__What you will do__:
The lines wanted are those in the data below that include "termination".

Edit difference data
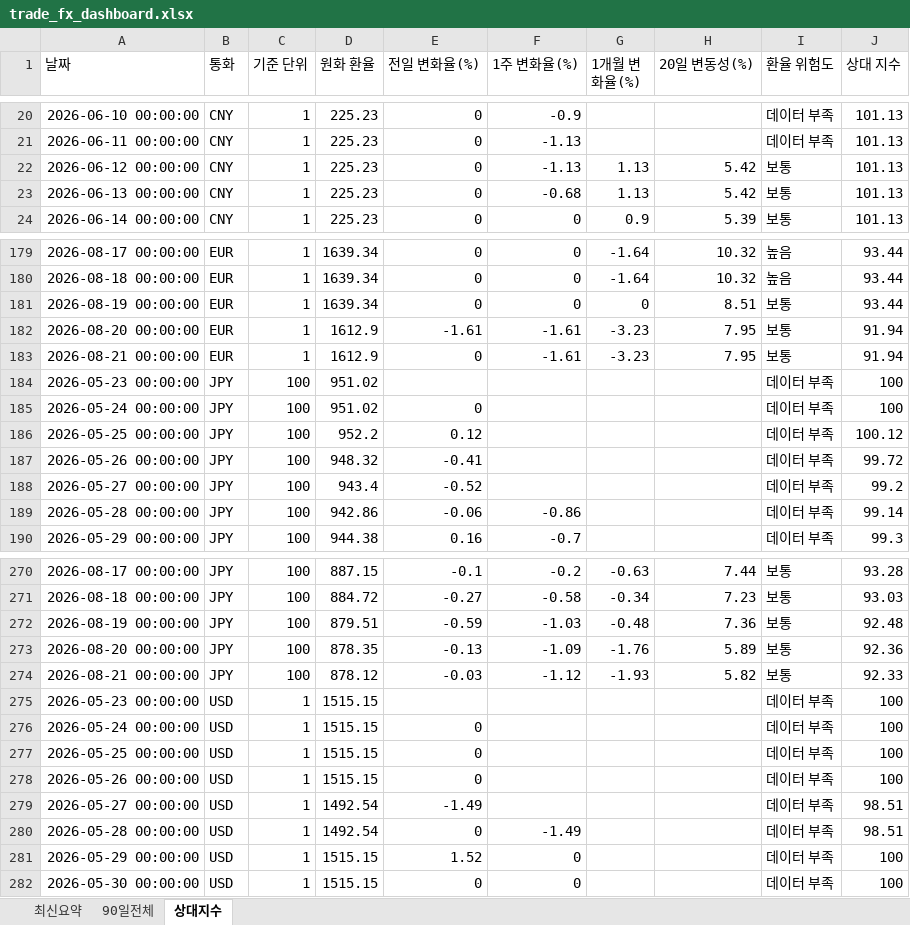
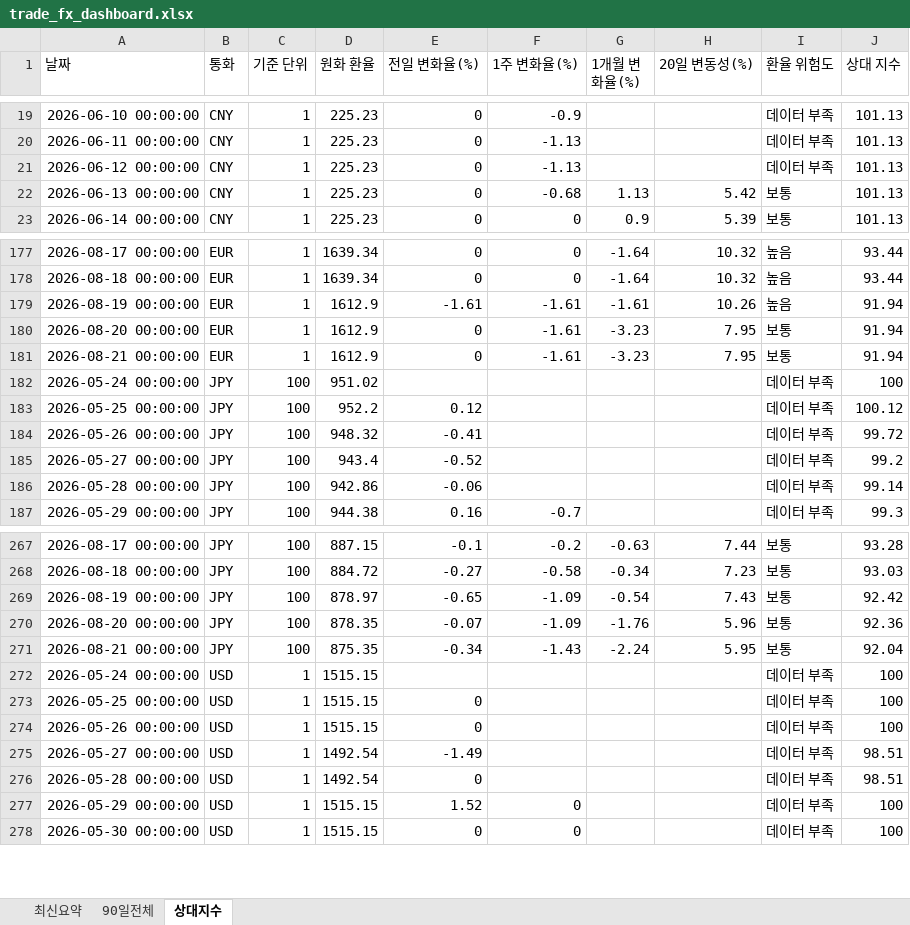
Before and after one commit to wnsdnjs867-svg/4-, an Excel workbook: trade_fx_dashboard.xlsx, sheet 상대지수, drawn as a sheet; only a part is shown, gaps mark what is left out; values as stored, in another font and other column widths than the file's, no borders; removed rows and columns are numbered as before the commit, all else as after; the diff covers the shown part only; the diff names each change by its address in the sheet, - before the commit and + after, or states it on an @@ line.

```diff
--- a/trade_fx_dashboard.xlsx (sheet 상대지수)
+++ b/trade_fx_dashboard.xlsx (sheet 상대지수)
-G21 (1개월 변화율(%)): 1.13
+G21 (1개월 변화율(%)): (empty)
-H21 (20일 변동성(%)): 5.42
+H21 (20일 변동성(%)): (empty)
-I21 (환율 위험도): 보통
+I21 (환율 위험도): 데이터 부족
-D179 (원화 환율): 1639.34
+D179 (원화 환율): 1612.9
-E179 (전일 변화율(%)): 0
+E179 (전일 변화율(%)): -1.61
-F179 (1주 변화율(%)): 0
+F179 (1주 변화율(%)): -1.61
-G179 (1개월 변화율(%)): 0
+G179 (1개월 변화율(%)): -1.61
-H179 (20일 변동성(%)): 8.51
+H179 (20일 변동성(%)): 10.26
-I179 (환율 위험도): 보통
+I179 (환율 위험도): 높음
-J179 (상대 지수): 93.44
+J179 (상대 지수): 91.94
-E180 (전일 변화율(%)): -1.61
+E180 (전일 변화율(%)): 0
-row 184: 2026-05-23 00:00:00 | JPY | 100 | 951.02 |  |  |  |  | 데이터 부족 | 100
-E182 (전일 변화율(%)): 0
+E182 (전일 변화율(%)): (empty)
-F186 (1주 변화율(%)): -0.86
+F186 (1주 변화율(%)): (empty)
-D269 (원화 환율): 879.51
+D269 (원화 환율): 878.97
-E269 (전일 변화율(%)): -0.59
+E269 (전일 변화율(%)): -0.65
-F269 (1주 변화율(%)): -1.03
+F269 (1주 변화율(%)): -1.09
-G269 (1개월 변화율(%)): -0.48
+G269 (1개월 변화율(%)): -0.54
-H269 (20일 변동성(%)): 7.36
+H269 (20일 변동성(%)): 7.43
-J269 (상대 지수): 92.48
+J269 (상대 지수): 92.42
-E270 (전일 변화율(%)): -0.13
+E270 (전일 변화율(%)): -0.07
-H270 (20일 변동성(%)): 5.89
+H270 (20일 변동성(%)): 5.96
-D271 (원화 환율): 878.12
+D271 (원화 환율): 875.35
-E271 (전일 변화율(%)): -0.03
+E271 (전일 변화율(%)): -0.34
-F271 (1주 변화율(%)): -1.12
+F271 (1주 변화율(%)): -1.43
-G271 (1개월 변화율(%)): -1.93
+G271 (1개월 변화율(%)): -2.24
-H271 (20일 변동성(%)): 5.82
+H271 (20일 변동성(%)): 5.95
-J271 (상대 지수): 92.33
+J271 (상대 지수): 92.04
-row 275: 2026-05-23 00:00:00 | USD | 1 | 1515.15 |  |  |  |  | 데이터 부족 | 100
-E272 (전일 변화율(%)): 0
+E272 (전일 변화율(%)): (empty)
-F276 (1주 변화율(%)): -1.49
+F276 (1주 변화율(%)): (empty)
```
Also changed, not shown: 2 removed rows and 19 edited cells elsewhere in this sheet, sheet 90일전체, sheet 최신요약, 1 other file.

==

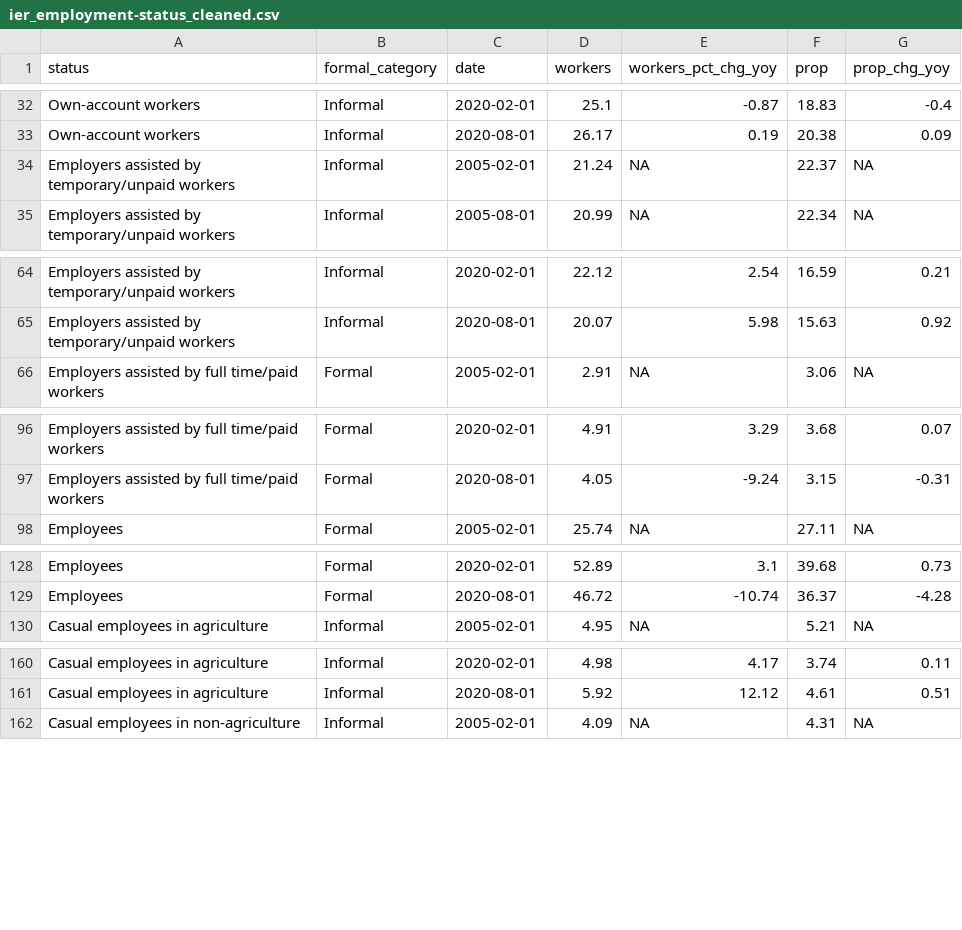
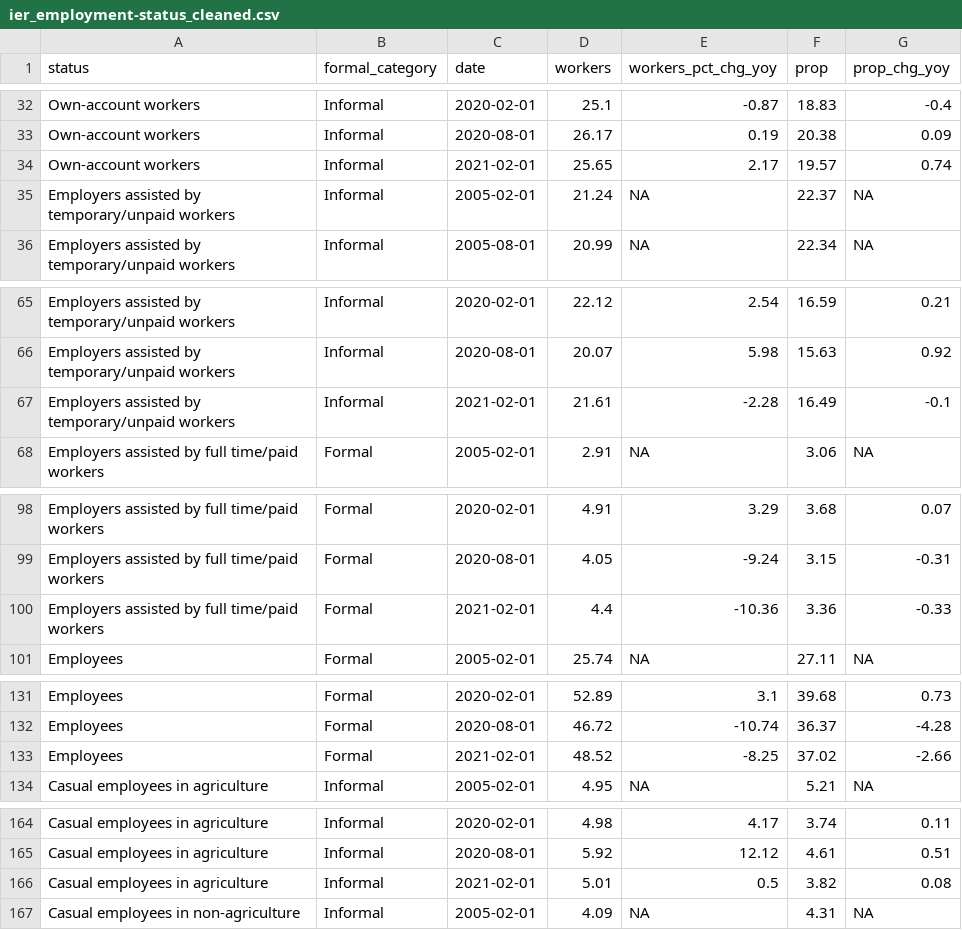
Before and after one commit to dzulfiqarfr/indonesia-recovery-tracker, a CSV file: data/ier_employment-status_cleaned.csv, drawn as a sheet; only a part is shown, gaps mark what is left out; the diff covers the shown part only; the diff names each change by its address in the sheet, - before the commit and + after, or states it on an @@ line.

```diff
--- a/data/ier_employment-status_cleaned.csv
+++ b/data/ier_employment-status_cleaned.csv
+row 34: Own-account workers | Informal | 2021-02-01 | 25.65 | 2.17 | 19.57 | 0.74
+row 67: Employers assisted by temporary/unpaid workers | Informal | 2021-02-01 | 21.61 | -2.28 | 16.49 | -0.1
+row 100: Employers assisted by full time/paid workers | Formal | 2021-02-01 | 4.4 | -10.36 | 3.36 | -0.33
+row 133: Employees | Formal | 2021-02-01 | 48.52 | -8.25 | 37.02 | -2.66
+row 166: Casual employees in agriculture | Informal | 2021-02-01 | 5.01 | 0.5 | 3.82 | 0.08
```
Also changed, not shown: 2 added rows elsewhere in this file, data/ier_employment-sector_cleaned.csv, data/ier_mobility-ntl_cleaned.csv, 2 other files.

==

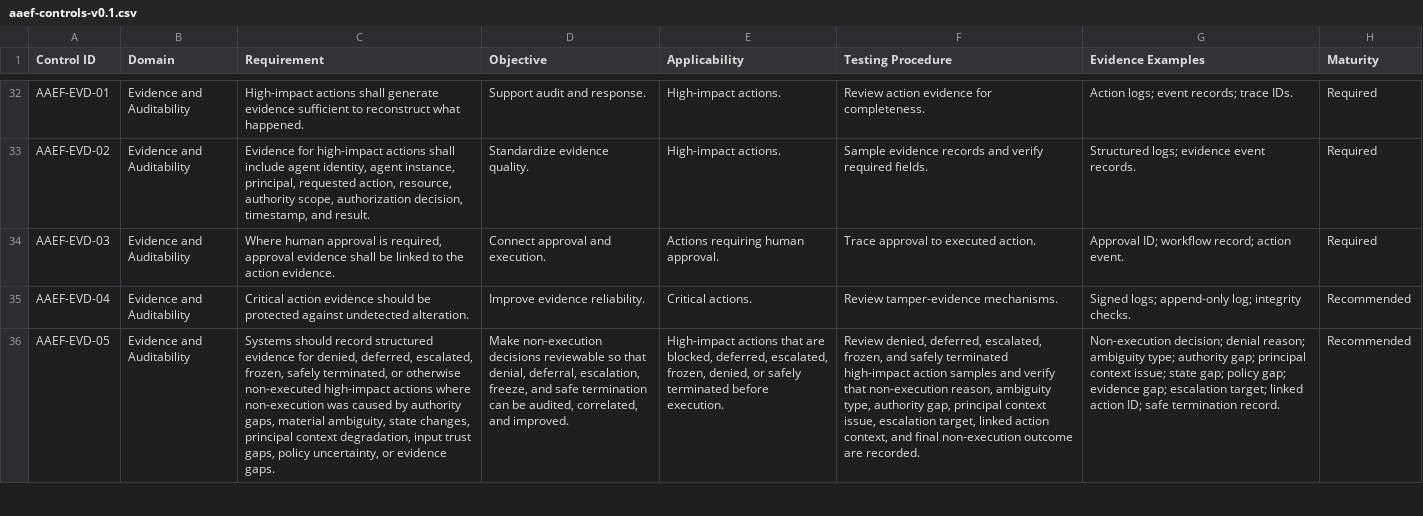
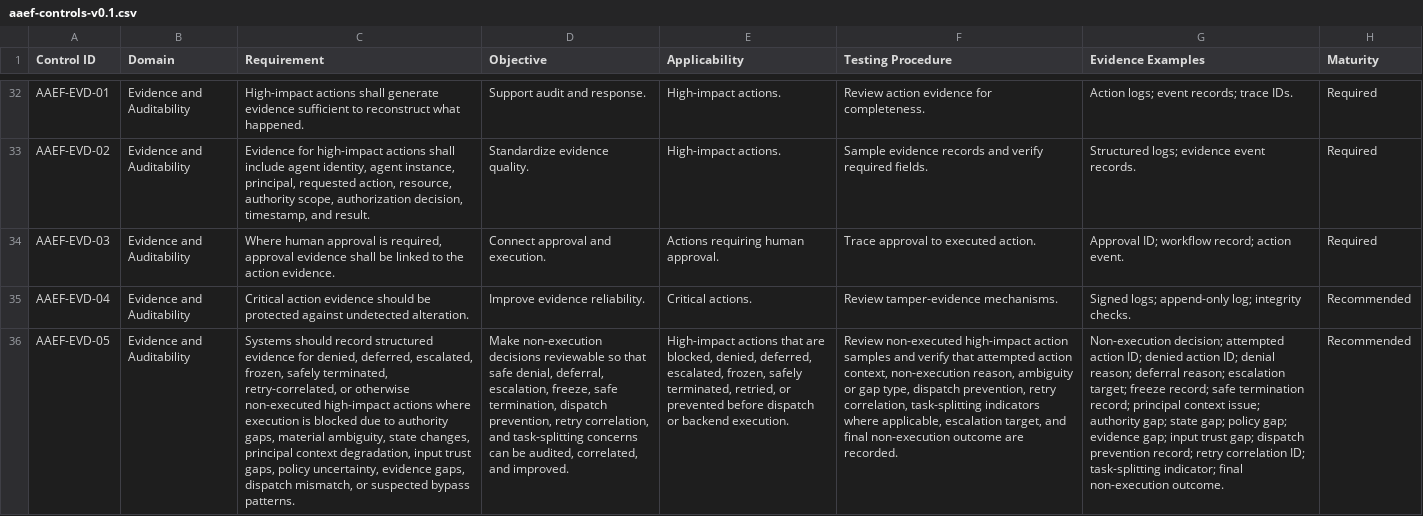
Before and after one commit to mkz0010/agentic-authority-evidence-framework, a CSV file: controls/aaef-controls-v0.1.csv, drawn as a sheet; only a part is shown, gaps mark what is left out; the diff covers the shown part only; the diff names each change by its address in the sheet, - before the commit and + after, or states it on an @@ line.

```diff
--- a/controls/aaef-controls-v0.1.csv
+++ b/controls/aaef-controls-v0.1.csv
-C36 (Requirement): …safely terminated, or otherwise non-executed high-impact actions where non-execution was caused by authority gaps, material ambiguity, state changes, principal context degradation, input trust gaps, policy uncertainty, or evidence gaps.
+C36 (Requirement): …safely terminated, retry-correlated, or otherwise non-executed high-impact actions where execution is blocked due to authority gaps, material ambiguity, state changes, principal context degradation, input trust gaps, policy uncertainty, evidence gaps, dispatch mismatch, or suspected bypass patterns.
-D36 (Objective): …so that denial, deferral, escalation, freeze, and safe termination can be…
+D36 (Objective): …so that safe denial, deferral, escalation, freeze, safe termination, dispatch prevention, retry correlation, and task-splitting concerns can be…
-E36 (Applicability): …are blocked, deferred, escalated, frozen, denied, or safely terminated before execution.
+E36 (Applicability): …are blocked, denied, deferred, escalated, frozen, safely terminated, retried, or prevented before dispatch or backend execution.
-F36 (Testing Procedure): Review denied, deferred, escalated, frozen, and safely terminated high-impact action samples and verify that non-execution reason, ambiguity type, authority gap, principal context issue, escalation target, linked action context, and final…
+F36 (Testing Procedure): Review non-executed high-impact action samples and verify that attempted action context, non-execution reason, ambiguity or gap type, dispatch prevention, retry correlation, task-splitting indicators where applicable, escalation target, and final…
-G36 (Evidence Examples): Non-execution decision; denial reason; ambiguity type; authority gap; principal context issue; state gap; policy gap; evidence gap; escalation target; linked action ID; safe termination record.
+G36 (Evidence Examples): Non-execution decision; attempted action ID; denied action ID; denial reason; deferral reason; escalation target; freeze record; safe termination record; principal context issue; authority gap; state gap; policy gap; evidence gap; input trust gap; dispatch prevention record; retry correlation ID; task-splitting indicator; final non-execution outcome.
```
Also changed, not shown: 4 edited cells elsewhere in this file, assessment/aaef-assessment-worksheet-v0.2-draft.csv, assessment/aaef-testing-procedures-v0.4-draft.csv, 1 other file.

__Exercise response__:
-D36 (Objective): …so that denial, deferral, escalation, freeze, and safe termination can be…
+D36 (Objective): …so that safe denial, deferral, escalation, freeze, safe termination, dispatch prevention, retry correlation, and task-splitting concerns can be…
-G36 (Evidence Examples): Non-execution decision; denial reason; ambiguity type; authority gap; principal context issue; state gap; policy gap; evidence gap; escalation target; linked action ID; safe termination record.
+G36 (Evidence Examples): Non-execution decision; attempted action ID; denied action ID; denial reason; deferral reason; escalation target; freeze record; safe termination record; principal context issue; authority gap; state gap; policy gap; evidence gap; input trust gap; dispatch prevention record; retry correlation ID; task-splitting indicator; final non-execution outcome.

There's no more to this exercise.